Just go and navigate around Bellroy website, it is mostly about the problem statement, not promotions or how much discount they are giving.
#2. Demonstrate your product via video
Visit any Bellroy product pages (for example this one) and the key / default visual is not an image, but a video instead, a nicely done one.
Again, it is a video on how their product can solve a problem, or more precisely how their wallet can make your life better, or looks cool.
Some e-commerce websites are including video in the product description, but perhaps worth reconsidering whether can the video capture user's attention (if they scroll down the page)?
#3. Visualize your product application & size
This is very similar to what we have shared earlier on 8 e-commerce tips you can learn from TV shopping.
As shown in the picture above, Bellroy demonstrates a good example of product application or usage, on how many dollar notes and cards can fit into the wallet.
Put yourself in your customers shoes, will you be able to imagine how big is the product by just displaying the dimension or measurement?
Again, Bellroy provides a good example on relative comparison, on how big is the wallet comparing to an iPhone (or something else) side by side.
#4. Speak the user language
It is an easy way to structure your website menu by breaking down into product categories.
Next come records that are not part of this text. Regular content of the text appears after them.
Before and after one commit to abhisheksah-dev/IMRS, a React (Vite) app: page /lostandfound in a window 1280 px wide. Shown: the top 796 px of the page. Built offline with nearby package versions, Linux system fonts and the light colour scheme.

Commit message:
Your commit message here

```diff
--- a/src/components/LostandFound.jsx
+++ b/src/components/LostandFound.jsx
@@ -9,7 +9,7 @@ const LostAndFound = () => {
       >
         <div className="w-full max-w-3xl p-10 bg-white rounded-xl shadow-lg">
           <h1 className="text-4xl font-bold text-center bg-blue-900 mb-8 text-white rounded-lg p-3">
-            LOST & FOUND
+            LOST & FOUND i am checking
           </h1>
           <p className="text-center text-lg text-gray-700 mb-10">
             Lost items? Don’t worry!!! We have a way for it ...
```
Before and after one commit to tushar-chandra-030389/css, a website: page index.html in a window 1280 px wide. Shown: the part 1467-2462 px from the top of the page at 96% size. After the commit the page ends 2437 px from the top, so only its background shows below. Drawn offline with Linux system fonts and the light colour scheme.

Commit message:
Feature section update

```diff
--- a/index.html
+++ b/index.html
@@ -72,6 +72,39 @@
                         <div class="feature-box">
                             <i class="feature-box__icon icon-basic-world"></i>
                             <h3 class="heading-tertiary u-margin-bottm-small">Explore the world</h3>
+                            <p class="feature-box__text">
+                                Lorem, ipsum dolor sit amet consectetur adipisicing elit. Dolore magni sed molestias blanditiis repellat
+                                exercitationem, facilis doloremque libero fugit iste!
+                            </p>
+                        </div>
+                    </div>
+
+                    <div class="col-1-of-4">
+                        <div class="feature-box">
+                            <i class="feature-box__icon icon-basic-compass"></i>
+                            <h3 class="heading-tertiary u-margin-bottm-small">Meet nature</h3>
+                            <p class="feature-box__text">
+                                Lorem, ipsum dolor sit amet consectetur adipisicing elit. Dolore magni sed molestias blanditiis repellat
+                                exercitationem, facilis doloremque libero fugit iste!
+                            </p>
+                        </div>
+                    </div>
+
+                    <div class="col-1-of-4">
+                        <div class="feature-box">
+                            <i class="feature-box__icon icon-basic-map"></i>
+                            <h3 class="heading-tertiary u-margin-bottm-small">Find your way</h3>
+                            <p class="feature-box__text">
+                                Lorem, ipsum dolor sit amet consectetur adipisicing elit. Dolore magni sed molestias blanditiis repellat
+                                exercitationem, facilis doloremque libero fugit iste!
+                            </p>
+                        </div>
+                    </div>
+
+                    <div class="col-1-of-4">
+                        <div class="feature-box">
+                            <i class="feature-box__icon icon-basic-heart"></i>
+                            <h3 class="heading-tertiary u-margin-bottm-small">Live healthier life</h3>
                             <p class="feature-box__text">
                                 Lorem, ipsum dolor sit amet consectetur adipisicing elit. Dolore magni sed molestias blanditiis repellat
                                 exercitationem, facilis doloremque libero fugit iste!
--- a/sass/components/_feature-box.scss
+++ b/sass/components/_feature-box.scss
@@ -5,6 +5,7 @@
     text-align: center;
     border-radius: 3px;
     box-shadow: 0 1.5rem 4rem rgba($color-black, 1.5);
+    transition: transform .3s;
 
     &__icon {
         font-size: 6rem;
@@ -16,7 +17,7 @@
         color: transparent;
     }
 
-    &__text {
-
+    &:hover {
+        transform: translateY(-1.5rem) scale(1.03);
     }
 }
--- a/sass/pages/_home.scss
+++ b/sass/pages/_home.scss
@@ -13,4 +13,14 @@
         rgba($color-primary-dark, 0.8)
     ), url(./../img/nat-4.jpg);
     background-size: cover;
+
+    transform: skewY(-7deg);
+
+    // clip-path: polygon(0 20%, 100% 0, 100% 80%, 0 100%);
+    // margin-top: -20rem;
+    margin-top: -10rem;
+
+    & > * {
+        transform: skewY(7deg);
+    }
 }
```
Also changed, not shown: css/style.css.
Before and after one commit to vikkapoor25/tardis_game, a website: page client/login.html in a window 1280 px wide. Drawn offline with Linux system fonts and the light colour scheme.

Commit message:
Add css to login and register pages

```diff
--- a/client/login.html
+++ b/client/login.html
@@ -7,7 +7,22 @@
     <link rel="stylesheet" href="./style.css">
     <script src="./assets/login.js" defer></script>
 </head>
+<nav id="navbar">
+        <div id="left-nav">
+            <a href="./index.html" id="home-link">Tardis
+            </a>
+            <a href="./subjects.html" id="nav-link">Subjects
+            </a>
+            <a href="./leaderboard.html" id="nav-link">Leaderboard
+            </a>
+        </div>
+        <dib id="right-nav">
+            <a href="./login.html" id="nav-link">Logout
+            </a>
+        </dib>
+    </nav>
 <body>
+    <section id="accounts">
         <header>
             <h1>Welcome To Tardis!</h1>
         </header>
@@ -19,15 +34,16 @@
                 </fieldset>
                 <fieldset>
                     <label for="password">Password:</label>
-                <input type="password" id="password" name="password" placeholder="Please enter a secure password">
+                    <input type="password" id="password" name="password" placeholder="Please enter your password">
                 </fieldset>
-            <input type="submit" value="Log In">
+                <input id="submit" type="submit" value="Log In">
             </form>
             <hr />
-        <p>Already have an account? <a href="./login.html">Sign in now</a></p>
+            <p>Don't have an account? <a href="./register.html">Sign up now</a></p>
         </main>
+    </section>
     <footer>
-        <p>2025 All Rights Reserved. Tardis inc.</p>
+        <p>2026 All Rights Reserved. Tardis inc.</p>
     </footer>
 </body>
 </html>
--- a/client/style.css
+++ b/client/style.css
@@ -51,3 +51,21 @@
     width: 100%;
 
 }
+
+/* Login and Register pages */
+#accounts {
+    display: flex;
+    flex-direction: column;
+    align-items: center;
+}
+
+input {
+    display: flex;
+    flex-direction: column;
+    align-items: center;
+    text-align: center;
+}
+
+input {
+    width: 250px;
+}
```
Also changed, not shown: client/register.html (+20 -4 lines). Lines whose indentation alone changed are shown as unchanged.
However, have you ever considered how an ordinary user would browse your website, not how you wanted to "breakdown" the products?
Just refer to the screen capture above on Bellroy's menu bar, there are "For Everyday (cash, cards & more)", "For Phone (covers for your phone)", "For Travel (passports & boarding passes)", "For Outdoors (protection from the elements)".
Your website visitors do not understand your products as much as you do, so start speaking their language instead.
#5. Know where is your customer location
Let's face the fact that not all your website visitors are ready to buy online so how they can locate you "offline"?
It is typical that when you visit any other retailer's website, you have to select the state / area to filter the results in the store locator page.
Why not making use of the technology, by automatically showing and sort the stores which are located nearest to the user's current location?
The beauty of doing an online business is that you are able to leverage on technology, to understand more about your visitors, and provide GREAT convenience to them!